Daar gasped, stepping back and bumping into the table. "Ya think I'm lying?" He pointed his cane at Robbie. "A pox on ya, MacBain! I'm a priest!"
Robbie sprang from his negligent pose and advanced on the priest until that cane was touching his chest. He towered over the drùidh and gave him a look so threatening that Daar stumbled backward into his chair and sat down with a thud. "Don't even attempt to curse me, old man," Robbie whispered. "My guardianship over my two clans is protected by divine right." He leaned even closer, glaring into Daar's widened blue eyes. "You've been allowed to live here only because Winter MacKeage will need your help in the future. And until then, you will stay quietly up at your cabin and consider yourself lucky to be under the protection of a benevolent laird. Because," he continued, pulling the cane from between them and tossing it onto the table, "I would not be as forgiving as Laird Greylen if you had interfered in my life the way you did his."
"It...everything worked out for him. He loves his wife and daughters and his new life here. All the Highlanders are happy."
Robbie grunted, straightening away from him. "Only because you can't further interfere in their lives."
"I'm not completely powerless," the drùidh said, defiantly lifting his chin now that there was some distance between them.
"Aye. You can still start fires and floods and landslides."
"I can still travel through time," Daar added, once again leaning forward. "And the planets will be lined up just right tomorrow eve."
Robbie closed his eyes and scrubbed his face with both hands before looking back at the tenacious old priest. He heaved a weary sigh. "There will be no time travel, drùidh. No spells and no book."
"Then in three months, there will be five fewer men living in Pine Creek," Daar returned. "It's going to happen, Robbie, whether ya like it or not. Unless," he quickly added, "ya travel to thirteenth-century Scotland and get me a new book."
Robbie stared at him in silence. How many times had he been warned not to believe Daar? And how many tales had the old priest spun over the last five years, attempting to gain Robbie's help in replacing his book of spells? But this was by far the most devious story to date. Daar knew Robbie would do anything to protect his family.
"No," Robbie growled.
"Meet me on the summit of TarStone at sunset tomorrow," Daar said, grabbing his cane and standing. "And bring yar sword."
"Ya might want to find the MacBain plaid your papa was wearing when he came here," the priest continued, walking to the door. "Ya can't wear clothes made of modern materials or take anything else with you that hadn't been invented back then."
Daar stopped, his gaze lifted to the ceiling but focused inwardly in thought. "I should probably send ya back about ten years after the Highlanders disappeared."

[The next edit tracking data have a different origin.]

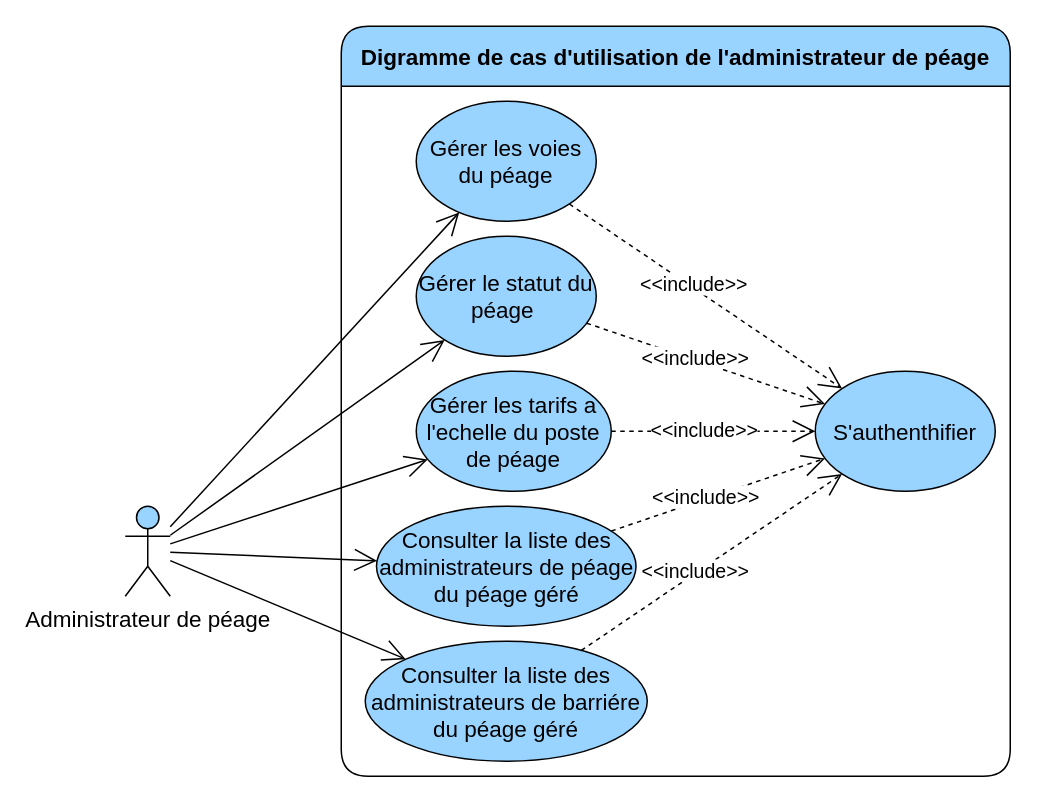
This is page "general" (1 of 4) of diagrams/use-case/administrateur-de-peage.drawio from devlotfi/peage-pay, a draw.io file, before an edit. Source tidied: cells renumbered, new cells numbered last; positions are measured from the earlier drawing's top-left corner, leaving out a move shared by most shapes. Both pictures are drawn from the tidied source at 150%, with x=0, y=0 at pixel (124, 26).
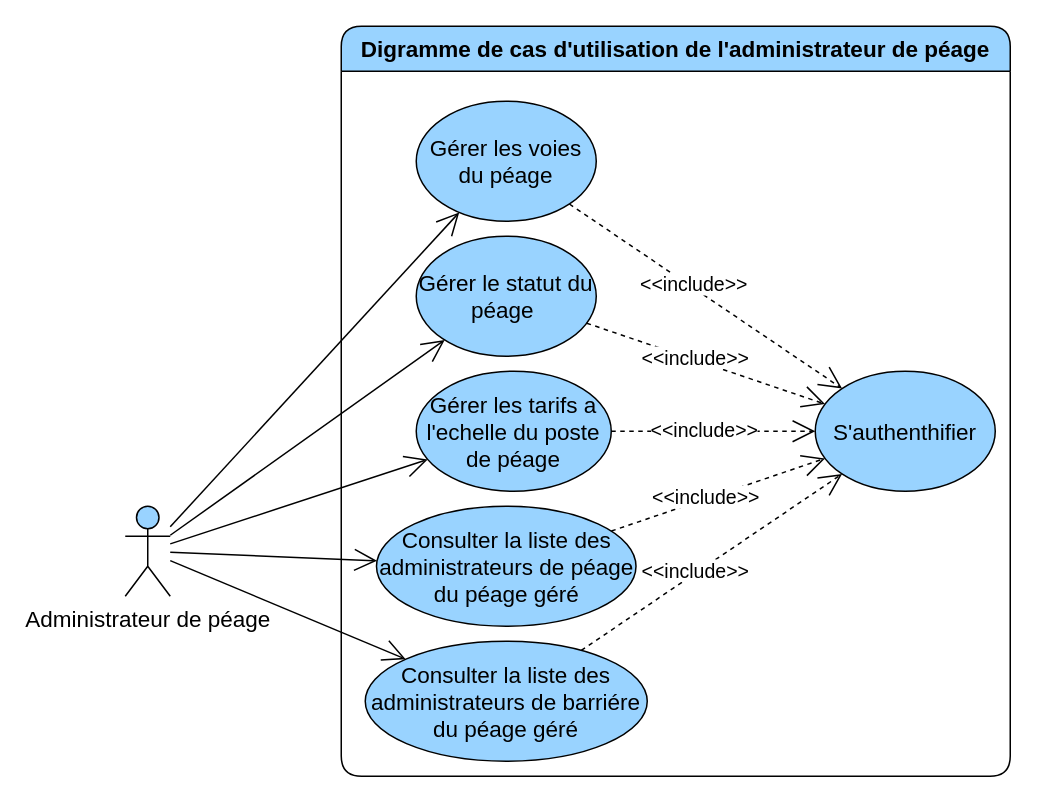
The same diagram, later.

The edit, as a diff of the source:
```diff
@@
-    <mxCell id="2" value="Digramme de cas d'utilisation de l'administrateur de péage" style="swimlane;whiteSpace=wrap;html=1;rounded=1;fillColor=#99D3FF;fontSize=15;startSize=40;" parent="1" vertex="1">
+    <mxCell id="2" value="Digramme de cas d'utilisation de l'administrateur de péage" style="swimlane;whiteSpace=wrap;html=1;rounded=1;fillColor=#99D3FF;fontSize=15;startSize=30;" parent="1" vertex="1">
       <mxGeometry x="144" width="446" height="500" as="geometry" />
     </mxCell>
```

"I'm not getting your book, old man."
Daar leveled his crystal-clear blue eyes on Robbie. "Ya have no choice," he softly told him. "Not if ya want your family to stay intact. Tomorrow at sunset on the summit," he said, turning and walking out the door.
Robbie stood rooted in place for several seconds, then rushed out onto the porch. "Why me?" he asked the retreating priest. "Why not Greylen or my father or Morgan? They know that time, the ways of the people, and the terrain."

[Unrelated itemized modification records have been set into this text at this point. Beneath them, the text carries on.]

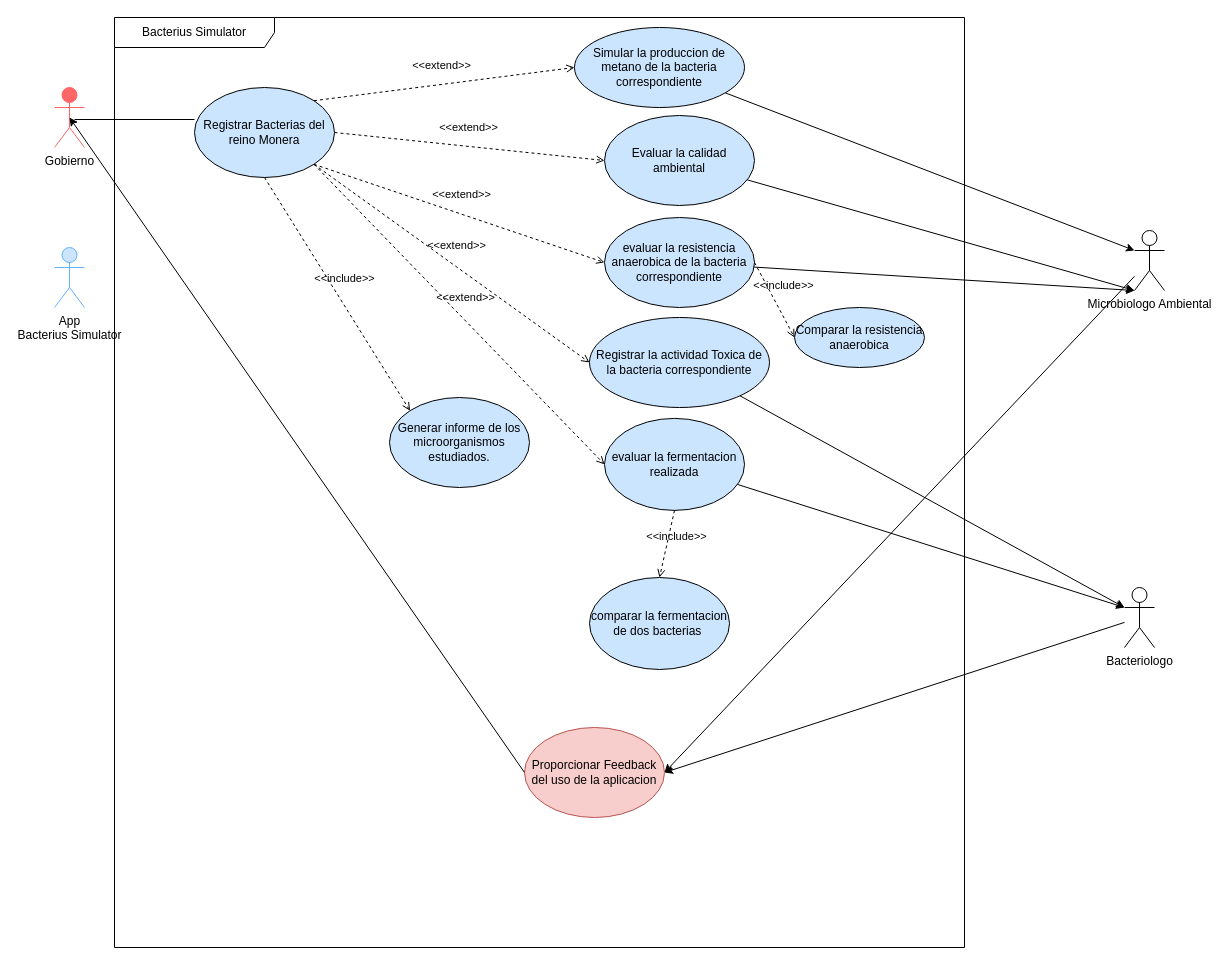
Earlier version of the draw.io diagram Design/UseCase1.drawio (C-b4s/GrupoCinco_ReinoMonera). Source tidied: cells renumbered, new cells numbered last; positions are measured from the earlier drawing's top-left corner, leaving out a move shared by most shapes. Both pictures are drawn from the tidied source at 100%, with x=0, y=0 at pixel (54, 17).
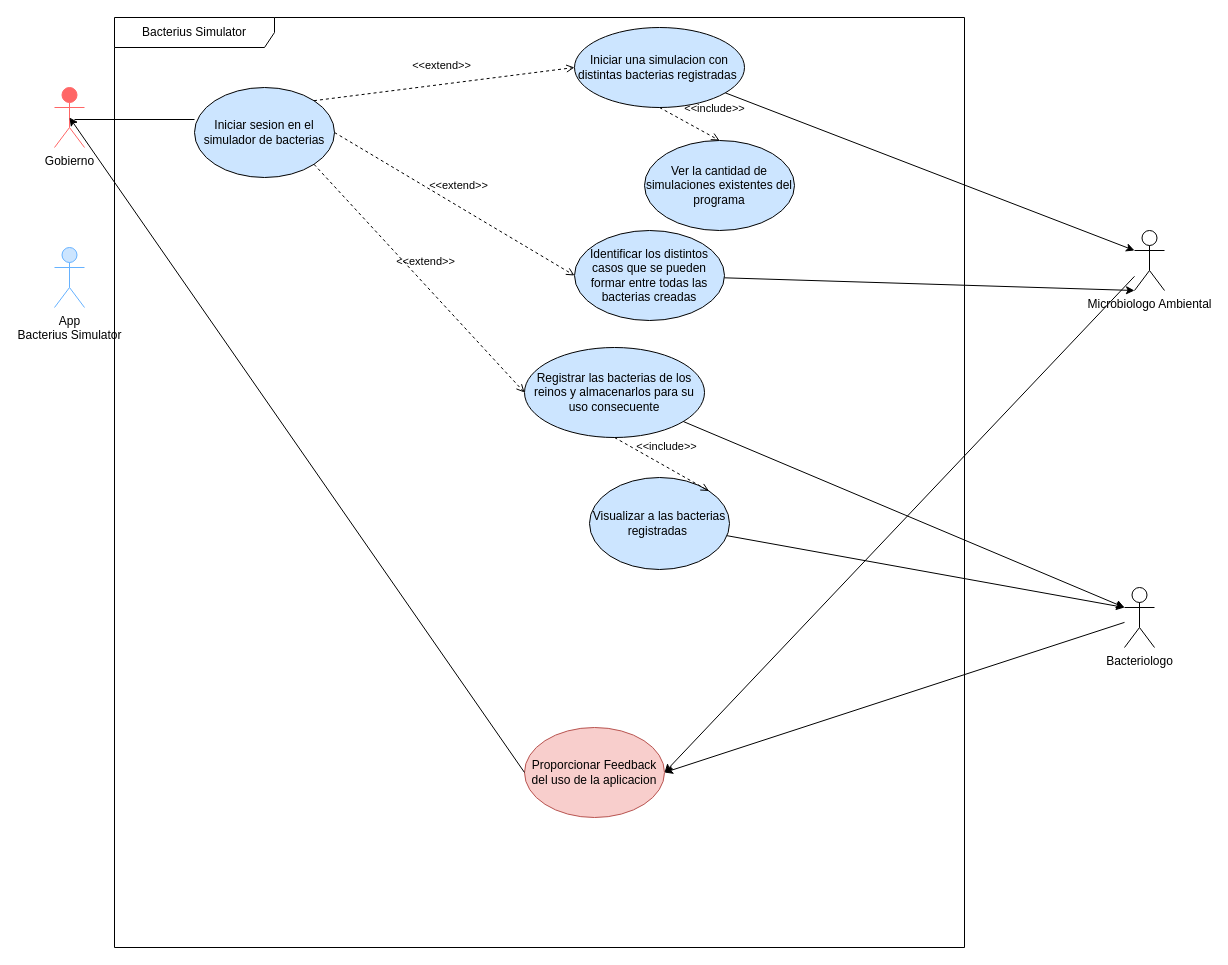
The same page after the edit.

Unchanged cells that the change refers to:
```xml
<mxCell id="2" value="Bacterius Simulator" style="shape=umlFrame;whiteSpace=wrap;html=1;width=160;" parent="1" vertex="1">
  <mxGeometry x="60" width="850" height="930" as="geometry" />
</mxCell>
<mxCell id="26" value="Microbiologo Ambiental" style="shape=umlActor;verticalLabelPosition=bottom;verticalAlign=top;html=1;" parent="1" vertex="1">
  <mxGeometry x="1080" y="213" width="30" height="60" as="geometry" />
</mxCell>
```

The edit, as a diff of the source:
```diff
@@
-    <mxCell id="3" value="Registrar Bacterias del reino Monera" style="ellipse;whiteSpace=wrap;html=1;fillColor=#CCE5FF;" parent="2" vertex="1">
+    <mxCell id="3" value="Iniciar sesion en el simulador de bacterias" style="ellipse;whiteSpace=wrap;html=1;fillColor=#CCE5FF;" parent="2" vertex="1">
       <mxGeometry x="80" y="70" width="140" height="90" as="geometry" />
     </mxCell>
-    <mxCell id="4" value="Registrar la actividad Toxica de la bacteria correspondiente" style="ellipse;whiteSpace=wrap;html=1;fillColor=#CCE5FF;" parent="2" vertex="1">
-      <mxGeometry x="475" y="300" width="180" height="90" as="geometry" />
+    <mxCell id="4" value="Registrar las bacterias de los reinos y almacenarlos para su uso consecuente" style="ellipse;whiteSpace=wrap;html=1;fillColor=#CCE5FF;" parent="2" vertex="1">
+      <mxGeometry x="410" y="330" width="180" height="90" as="geometry" />
     </mxCell>
@@
-    <mxCell id="6" value="Simular la produccion de metano de la bacteria correspondiente" style="ellipse;whiteSpace=wrap;html=1;fillColor=#CCE5FF;" parent="2" vertex="1">
+    <mxCell id="6" value="Iniciar una simulacion con distintas bacterias registradas&amp;nbsp;" style="ellipse;whiteSpace=wrap;html=1;fillColor=#CCE5FF;" parent="2" vertex="1">
       <mxGeometry x="460" y="10" width="170" height="80" as="geometry" />
     </mxCell>
-    <mxCell id="7" value="evaluar la fermentacion realizada" style="ellipse;whiteSpace=wrap;html=1;fillColor=#CCE5FF;" parent="2" vertex="1">
-      <mxGeometry x="490" y="400.9" width="140" height="92" as="geometry" />
+    <mxCell id="7" value="Visualizar a las bacterias registradas&amp;nbsp;" style="ellipse;whiteSpace=wrap;html=1;fillColor=#CCE5FF;" parent="2" vertex="1">
+      <mxGeometry x="475" y="460" width="140" height="92" as="geometry" />
     </mxCell>
-    <mxCell id="8" value="Evaluar la calidad ambiental" style="ellipse;whiteSpace=wrap;html=1;fillColor=#CCE5FF;" parent="2" vertex="1">
-      <mxGeometry x="490" y="98" width="150" height="90" as="geometry" />
+    <mxCell id="8" value="Identificar los distintos casos que se pueden formar entre todas las bacterias creadas" style="ellipse;whiteSpace=wrap;html=1;fillColor=#CCE5FF;" parent="2" vertex="1">
+      <mxGeometry x="460" y="213" width="150" height="90" as="geometry" />
     </mxCell>
-    <mxCell id="9" value="Generar informe de los microorganismos estudiados." style="ellipse;whiteSpace=wrap;html=1;fillColor=#CCE5FF;rotation=0;" parent="2" vertex="1">
-      <mxGeometry x="275" y="380" width="140" height="90" as="geometry" />
-    </mxCell>
-    <mxCell id="10" value="evaluar la resistencia anaerobica de la bacteria correspondiente" style="ellipse;whiteSpace=wrap;html=1;fillColor=#CCE5FF;" parent="2" vertex="1">
-      <mxGeometry x="490" y="200" width="150" height="90" as="geometry" />
-    </mxCell>
@@
-    <mxCell id="12" value="&amp;lt;&amp;lt;include&amp;gt;&amp;gt;" style="html=1;verticalAlign=bottom;labelBackgroundColor=none;endArrow=open;endFill=0;dashed=1;entryX=0;entryY=0;entryDx=0;entryDy=0;exitX=0.5;exitY=1;exitDx=0;exitDy=0;" parent="2" edge="1" source="3" target="9">
-      <mxGeometry x="-0.01" y="10" relative="1" as="geometry" />
-    </mxCell>
@@
-    <mxCell id="14" value="&amp;lt;&amp;lt;extend&amp;gt;&amp;gt;" style="html=1;verticalAlign=bottom;labelBackgroundColor=none;endArrow=open;endFill=0;dashed=1;exitX=1;exitY=1;exitDx=0;exitDy=0;entryX=0;entryY=0.5;entryDx=0;entryDy=0;" parent="2" edge="1" source="3" target="10">
-      <mxGeometry x="-0.01" y="10" relative="1" as="geometry" />
-    </mxCell>
@@
-    <mxCell id="16" value="&amp;lt;&amp;lt;extend&amp;gt;&amp;gt;" style="html=1;verticalAlign=bottom;labelBackgroundColor=none;endArrow=open;endFill=0;dashed=1;exitX=1;exitY=1;exitDx=0;exitDy=0;entryX=0;entryY=0.5;entryDx=0;entryDy=0;" parent="2" edge="1" source="3" target="7">
+    <mxCell id="16" value="&amp;lt;&amp;lt;include&amp;gt;&amp;gt;" style="html=1;verticalAlign=bottom;labelBackgroundColor=none;endArrow=open;endFill=0;dashed=1;exitX=0.5;exitY=1;exitDx=0;exitDy=0;entryX=1;entryY=0;entryDx=0;entryDy=0;" parent="2" edge="1" source="4" target="7">
       <mxGeometry x="-0.01" y="10" relative="1" as="geometry" />
     </mxCell>
+    <mxCell id="21" value="Proporcionar Feedback del uso de la aplicacion" style="ellipse;whiteSpace=wrap;html=1;fillColor=#f8cecc;rotation=0;strokeColor=#b85450;" parent="2" vertex="1">
+      <mxGeometry x="410" y="710" width="140" height="90" as="geometry" />
+    </mxCell>
+    <mxCell id="34" value="Ver la cantidad de simulaciones existentes del programa" style="ellipse;whiteSpace=wrap;html=1;fillColor=#CCE5FF;" parent="2" vertex="1">
+      <mxGeometry x="530" y="123" width="150" height="90" as="geometry" />
+    </mxCell>
-    <mxCell id="17" value="&amp;lt;&amp;lt;include&amp;gt;&amp;gt;" style="html=1;verticalAlign=bottom;labelBackgroundColor=none;endArrow=open;endFill=0;dashed=1;exitX=0.5;exitY=1;exitDx=0;exitDy=0;entryX=0.5;entryY=0;entryDx=0;entryDy=0;" parent="2" edge="1" source="7" target="18">
-      <mxGeometry x="-0.01" y="10" relative="1" as="geometry" />
+    <mxCell id="17" value="&amp;lt;&amp;lt;include&amp;gt;&amp;gt;" style="html=1;verticalAlign=bottom;labelBackgroundColor=none;endArrow=open;endFill=0;dashed=1;exitX=0.5;exitY=1;exitDx=0;exitDy=0;entryX=0.5;entryY=0;entryDx=0;entryDy=0;" parent="2" edge="1" source="6" target="34">
+      <mxGeometry x="0.55" y="18" relative="1" as="geometry" />
     </mxCell>
-    <mxCell id="18" value="comparar la fermentacion de dos bacterias&amp;nbsp;" style="ellipse;whiteSpace=wrap;html=1;fillColor=#CCE5FF;" parent="2" vertex="1">
-      <mxGeometry x="475" y="560" width="140" height="92" as="geometry" />
-    </mxCell>
-    <mxCell id="19" value="Comparar la resistencia anaerobica" style="ellipse;whiteSpace=wrap;html=1;fillColor=#CCE5FF;" parent="2" vertex="1">
-      <mxGeometry x="680" y="290" width="130" height="60" as="geometry" />
-    </mxCell>
-    <mxCell id="20" value="&amp;lt;&amp;lt;include&amp;gt;&amp;gt;" style="html=1;verticalAlign=bottom;labelBackgroundColor=none;endArrow=open;endFill=0;dashed=1;exitX=1;exitY=0.5;exitDx=0;exitDy=0;entryX=0;entryY=0.5;entryDx=0;entryDy=0;" parent="2" edge="1" source="10" target="19">
-      <mxGeometry x="-0.01" y="10" relative="1" as="geometry" />
-    </mxCell>
-    <mxCell id="21" value="Proporcionar Feedback del uso de la aplicacion" style="ellipse;whiteSpace=wrap;html=1;fillColor=#f8cecc;rotation=0;strokeColor=#b85450;" parent="2" vertex="1">
-      <mxGeometry x="410" y="710" width="140" height="90" as="geometry" />
-    </mxCell>
@@
-    <mxCell id="29" style="edgeStyle=none;html=1;entryX=0;entryY=1;entryDx=0;entryDy=0;entryPerimeter=0;" parent="1" edge="1" source="10" target="26">
-      <mxGeometry relative="1" as="geometry" />
-    </mxCell>
```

Daar stopped in the middle of the driveway and turned to face him. "Though still vital men, they're too old, Robbie," he said. "I'm needing a powerful warrior in his prime. Someone strong and cunning and capable, who can be lethal if need be."
"What about Callum's son? Or one of Morgan's boys?"
Daar shook his head. "Their strengths run to business, not warring. MacBain raised you as a guardian. He understood your calling and prepared you well." Daar shot him a crooked grin. "I'm thinking your short career as a modern soldier may also prove helpful, though you won't be able to take any modern weapons with you."
"It's a moot point, because I am not going."
"Then I suggest ya enjoy what little time ya have left with your papa and uncles," Daar said, turning away and walking into the woods.
Copyright © 2001 by Janet Chapman